One of the reasons for the decline in divorce may be as a result of people preferring to live together rather than getting married. In addition, the recession in 2008 – 2009 may have had some bearing on people, firstly being unable to afford to get married, and secondly, people who are already married being unable to separate due to reliance on joint income and capital.

There are also theories that parties are less likely to consider separation until such time as the economic downturn has improved.

Sadly the statistics also impact on children, with almost half of parties divorcing having at least one child under the age of 16 years, accordingly to figures from 2011.

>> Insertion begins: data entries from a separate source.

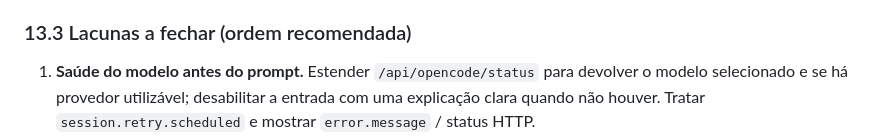
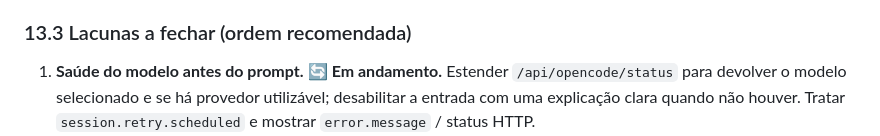
Before and after one commit to x3x31/vsx, a Markdown page: ESPECIFICACAO.md, the part around the change. Rendered like a GitHub page.

Commit message:
Registra intenção: iniciar implementação da saúde do modelo antes do prompt (§13.3 item 1)

```diff
--- a/ESPECIFICACAO.md
+++ b/ESPECIFICACAO.md
@@ -838,7 +838,7 @@ mensagem no terminal**, não como “processando…” eterno.
 
 ### 13.3 Lacunas a fechar (ordem recomendada)
 
-1. **Saúde do modelo antes do prompt.** Estender `/api/opencode/status` para
+1. **Saúde do modelo antes do prompt.** 🔄 **Em andamento.** Estender `/api/opencode/status` para
    devolver o modelo selecionado e se há provedor utilizável; desabilitar a
    entrada com uma explicação clara quando não houver. Tratar
    `session.retry.scheduled` e mostrar `error.message` / status HTTP.
```
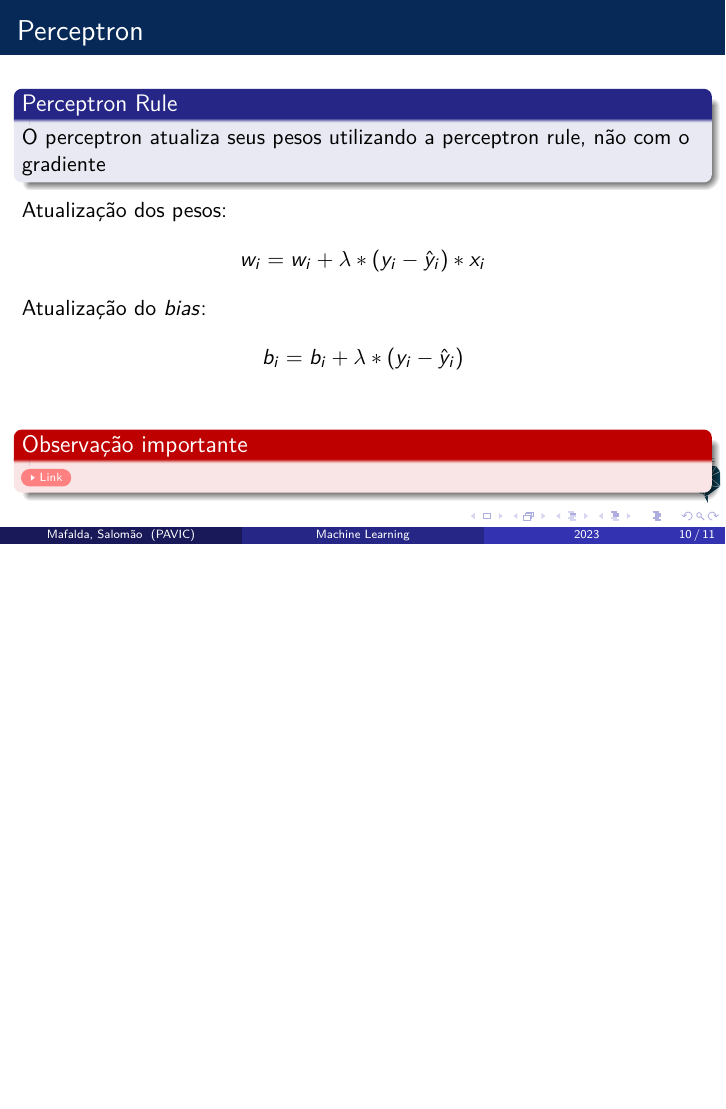
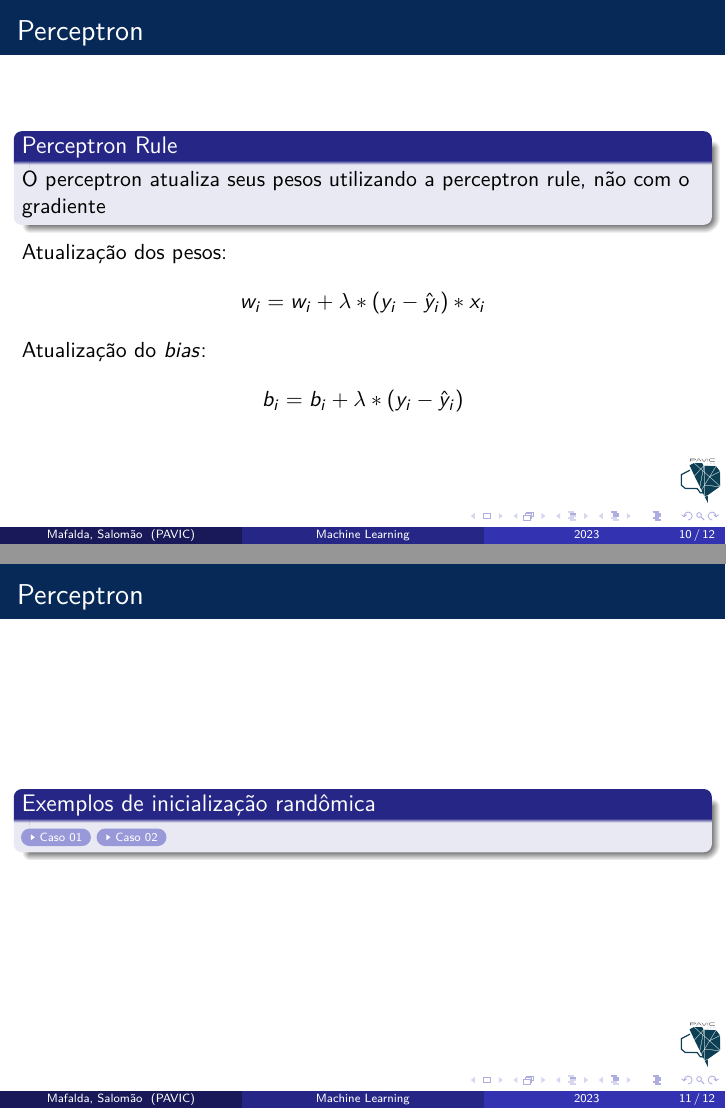
Before and after one commit to mafaldasalomao/pavic_treinamento_ml, LaTeX slides (Machine Learning/main.tex): page 10 of 11 before the commit and pages 10 and 11 of 12 after it, the two joined at a grey line, the shorter picture padded with empty space. Compiled offline with pdfLaTeX.

Commit message:
upload images

```diff
--- a/Machine Learning/main.tex
+++ b/Machine Learning/main.tex
@@ -174,13 +174,18 @@ Atualização dos pesos:
 	\begin{gather*}
 		b_i = b_i + \lambda*(y_i -  \hat{y}_i)
 	\end{gather*}
-	\begin{alertblock}{Observação importante}
-		\href{http://tex.stackexchange.com/q/20800/5701}{\beamergotobutton{Link}}
-	\end{alertblock}
+
 
 \end{frame}
 
 %==========================================================================================
+\begin{frame}
+	\frametitle{Perceptron}
+	\begin{block}{Exemplos de inicialização randômica}
+		\href{https://github.com/mafaldasalomao/pavic_treinamento_ml/blob/main/Machine\%20Learning/figures/derivada.gif}{\beamergotobutton{Caso 01}}
+		\href{https://github.com/mafaldasalomao/pavic_treinamento_ml/blob/main/Machine\%20Learning/figures/derivada.gif}{\beamergotobutton{Caso 02}}
+	\end{block}
+\end{frame}
 %==========================================================================================
 %==========================================================================================
 %==========================================================================================
```
Also changed, not shown: Machine Learning/main.pdf, 7 other files.
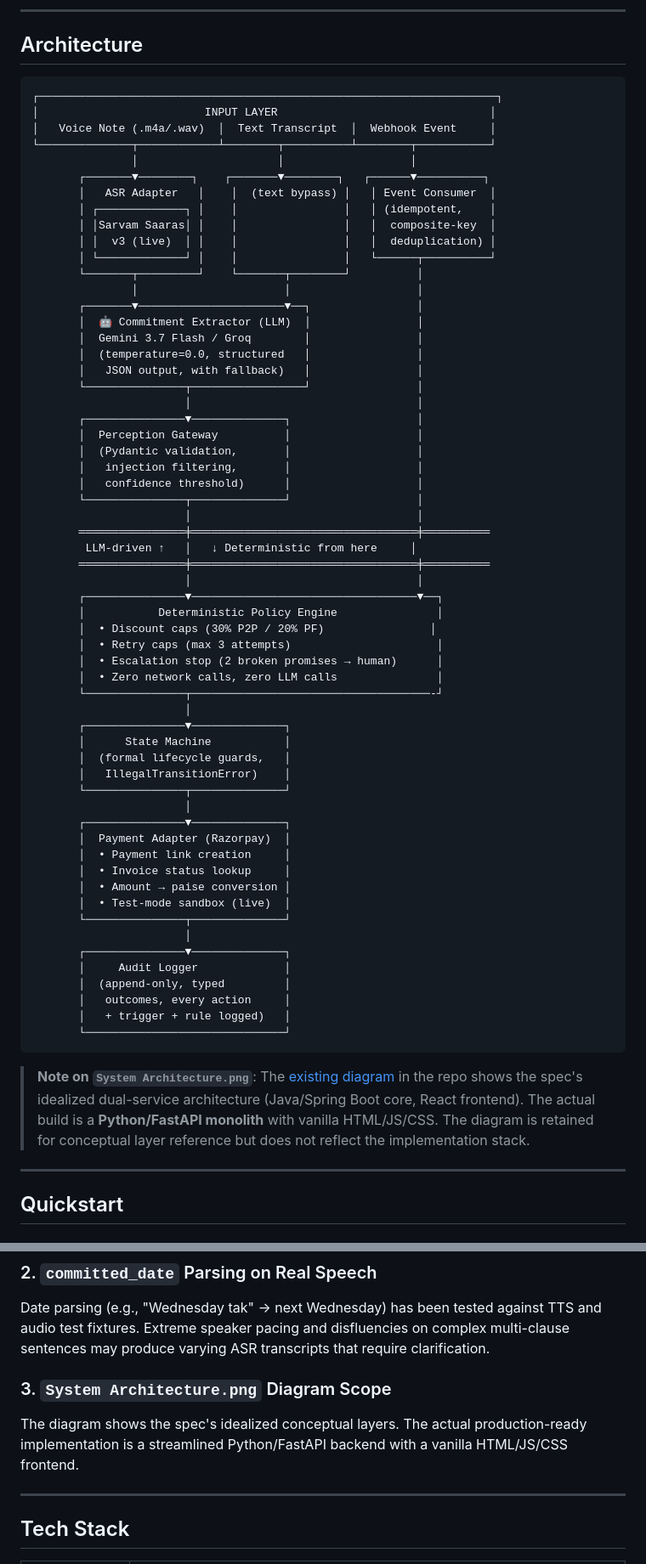
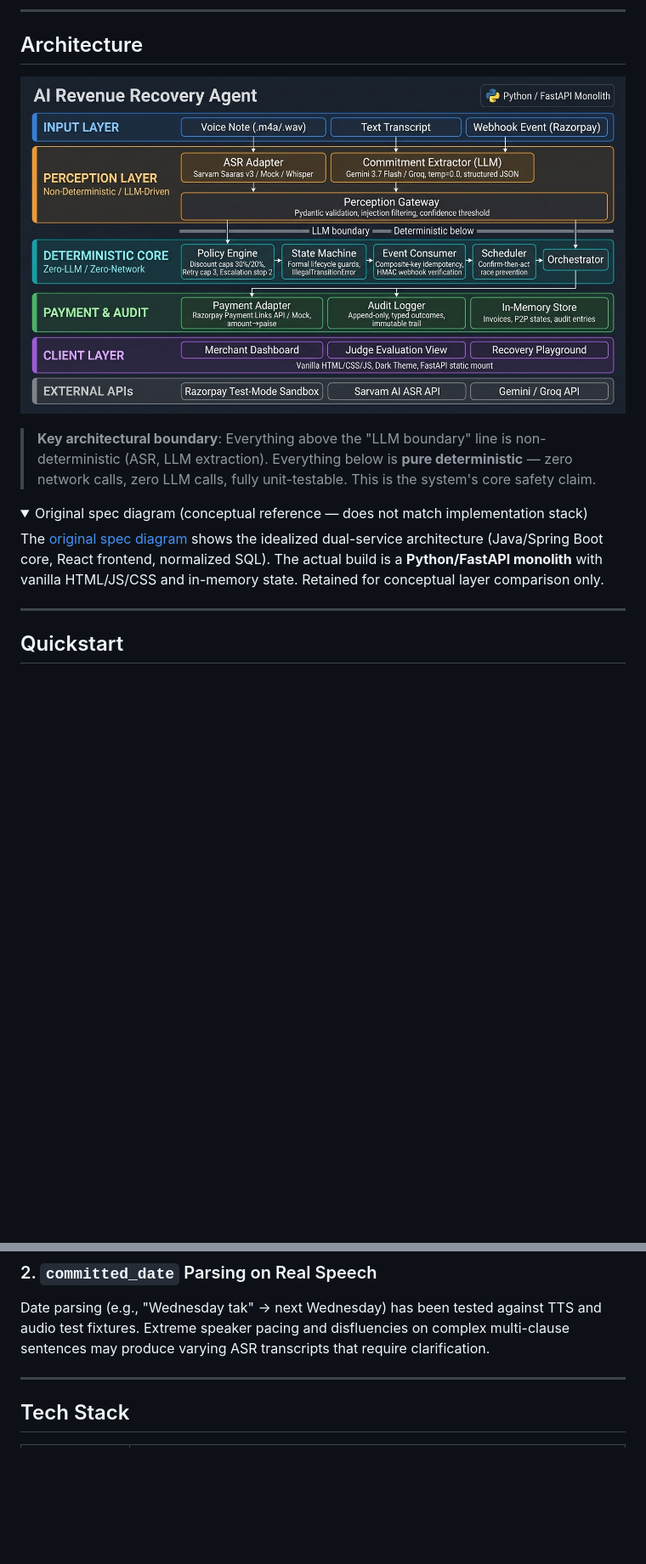
Before and after one commit to SSuriyaa26/Revenue_Recovery_Agent, a Markdown page: README.md, 2 parts joined by grey strips. Shown at 85% size. Rendered like a GitHub page; pictures changed too: System Architecture (Built).png (added); folded sections open; blank space fills up the shorter version.

Commit message:
feat(docs): add accurate system architecture diagram, clean up README and PROGRESS stale content

````diff
--- a/README.md
+++ b/README.md
@@ -29,69 +29,16 @@ This separation is the architectural answer to the most obvious skeptical questi
 
 ## Architecture
 
-```
-┌─────────────────────────────────────────────────────────────────────┐
-│                         INPUT LAYER                                │
-│   Voice Note (.m4a/.wav)  │  Text Transcript  │  Webhook Event     │
-└──────────────┬────────────┴────────┬──────────┴────────┬───────────┘
-               │                     │                   │
-       ┌───────▼────────┐    ┌───────▼────────┐   ┌──────▼──────────┐
-       │   ASR Adapter   │    │  (text bypass) │   │ Event Consumer  │
-       │ ┌─────────────┐ │    │                │   │ (idempotent,    │
-       │ │Sarvam Saaras│ │    │                │   │  composite-key  │
-       │ │  v3 (live)  │ │    │                │   │  deduplication) │
-       │ └─────────────┘ │    │                │   └──────┬──────────┘
-       └───────┬─────────┘    └───────┬────────┘          │
-               │                      │                   │
-       ┌───────▼──────────────────────▼──┐                │
-       │  🤖 Commitment Extractor (LLM)  │                │
-       │  Gemini 3.7 Flash / Groq        │                │
-       │  (temperature=0.0, structured   │                │
-       │   JSON output, with fallback)   │                │
-       └───────────────┬─────────────────┘                │
-                       │                                  │
-       ┌───────────────▼──────────────┐                   │
-       │  Perception Gateway          │                   │
-       │  (Pydantic validation,       │                   │
-       │   injection filtering,       │                   │
-       │   confidence threshold)      │                   │
-       └───────────────┬──────────────┘                   │
-                       │                                  │
-       ════════════════╪══════════════════════════════════╪══════════
-        LLM-driven ↑   │   ↓ Deterministic from here     │
-       ════════════════╪══════════════════════════════════╪══════════
-                       │                                  │
-       ┌───────────────▼──────────────────────────────────▼──┐
-       │           Deterministic Policy Engine               │
-       │  • Discount caps (30% P2P / 20% PF)                │
-       │  • Retry caps (max 3 attempts)                      │
-       │  • Escalation stop (2 broken promises → human)      │
-       │  • Zero network calls, zero LLM calls               │
-       └───────────────┬────────────────────────────────────-┘
-                       │
-       ┌───────────────▼──────────────┐
-       │      State Machine           │
-       │  (formal lifecycle guards,   │
-       │   IllegalTransitionError)    │
-       └───────────────┬──────────────┘
-                       │
-       ┌───────────────▼──────────────┐
-       │  Payment Adapter (Razorpay)  │
-       │  • Payment link creation     │
-       │  • Invoice status lookup     │
-       │  • Amount → paise conversion │
-       │  • Test-mode sandbox (live)  │
-       └───────────────┬──────────────┘
-                       │
-       ┌───────────────▼──────────────┐
-       │     Audit Logger             │
-       │  (append-only, typed         │
-       │   outcomes, every action     │
-       │   + trigger + rule logged)   │
-       └──────────────────────────────┘
-```
+![AI Revenue Recovery Agent — System Architecture (as built)](System%20Architecture%20%28Built%29.png)
 
-> **Note on `System Architecture.png`**: The [existing diagram](System%20Architecture.png) in the repo shows the spec's idealized dual-service architecture (Java/Spring Boot core, React frontend). The actual build is a **Python/FastAPI monolith** with vanilla HTML/JS/CSS. The diagram is retained for conceptual layer reference but does not reflect the implementation stack.
+> **Key architectural boundary**: Everything above the "LLM boundary" line is non-deterministic (ASR, LLM extraction). Everything below is **pure deterministic** — zero network calls, zero LLM calls, fully unit-testable. This is the system's core safety claim.
+
+<details>
+<summary>Original spec diagram (conceptual reference — does not match implementation stack)</summary>
+
+The [original spec diagram](System%20Architecture.png) shows the idealized dual-service architecture (Java/Spring Boot core, React frontend, normalized SQL). The actual build is a **Python/FastAPI monolith** with vanilla HTML/JS/CSS and in-memory state. Retained for conceptual layer comparison only.
+
+</details>
 
 ---
 
@@ -228,10 +175,6 @@ The 42.8% exception rate reflects defensive policy bounding and realistic unreco
 
 Date parsing (e.g., "Wednesday tak" → next Wednesday) has been tested against TTS and audio test fixtures. Extreme speaker pacing and disfluencies on complex multi-clause sentences may produce varying ASR transcripts that require clarification.
 
-### 3. `System Architecture.png` Diagram Scope
-
-The diagram shows the spec's idealized conceptual layers. The actual production-ready implementation is a streamlined Python/FastAPI backend with a vanilla HTML/JS/CSS frontend.
-
 ---
 
 ## Tech Stack
````
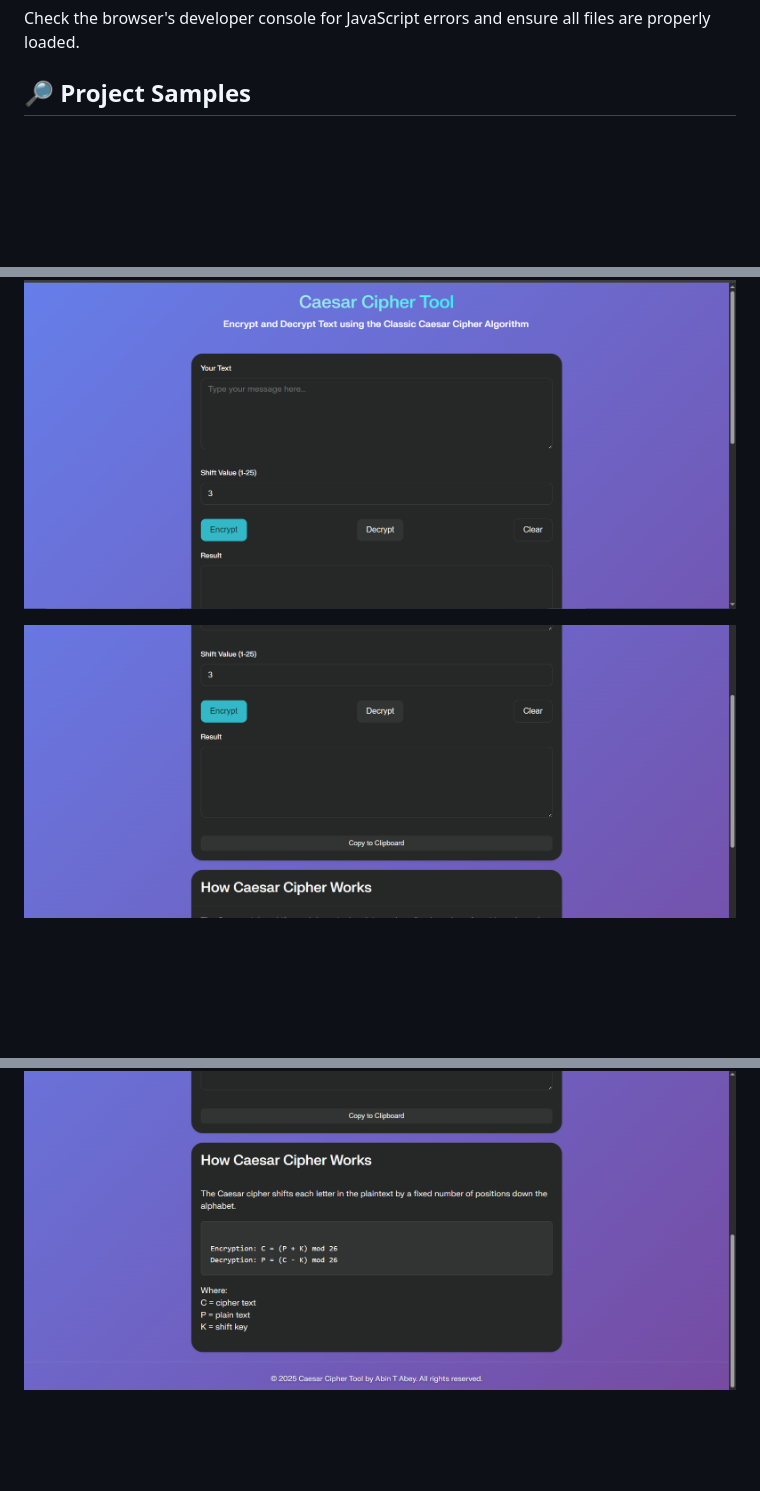
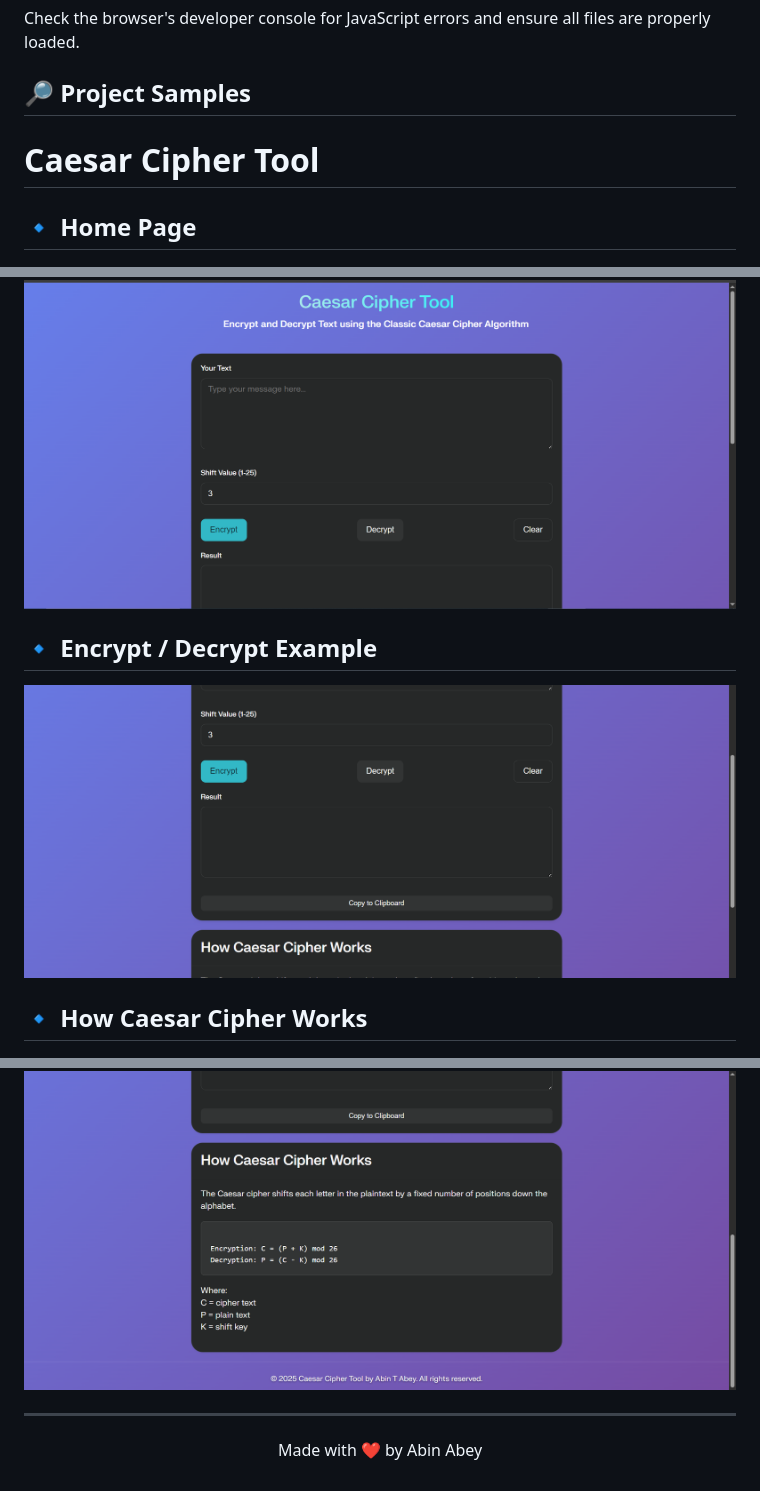
Before and after one commit to AbinTAbey/Project_CeasarCipher, a Markdown page: README.md, 3 parts joined by grey strips. Rendered like a GitHub page; blank space fills up the shorter version.

```diff
--- a/README.md
+++ b/README.md
@@ -211,9 +211,21 @@ Check the browser's developer console for JavaScript errors and ensure all files
 
 ## 🔎 Project Samples
 
+ # Caesar Cipher Tool
+
+## 🔹 Home Page
 
 ![image alt](https://github.com/AbinTAbey/Project_CeasarCipher/blob/029ede66325d0fbfeed85550ee7c0e82003b2675/src/Cipher1.PNG)
 
+## 🔹 Encrypt / Decrypt Example
+
 ![image alt](https://github.com/AbinTAbey/Project_CeasarCipher/blob/029ede66325d0fbfeed85550ee7c0e82003b2675/src/Cipher2.PNG)
 
+## 🔹 How Caesar Cipher Works
+
 ![image alt](https://github.com/AbinTAbey/Project_CeasarCipher/blob/029ede66325d0fbfeed85550ee7c0e82003b2675/src/Cipher3.PNG)
+
+
+---
+
+<p align="center">Made with ❤️ by Abin Abey</p>
```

Regrettably there is no easy answer to relationship breakdown. In addition to the above is the removal of public funding, to be introduced in April 2013, assisting parties with separation from marriage or cohabitation, you can find more information about legal aid reform here – http://www.justice.gov.uk/legal-aid/newslatest-updates/legal-aid-reform.

For legal advice about getting a divorce, call our divorce lawyers for a free initial face to face consultation on 0800 037 4628 or if you would prefer you can contact us online.

Gill Carr

About Gill Carr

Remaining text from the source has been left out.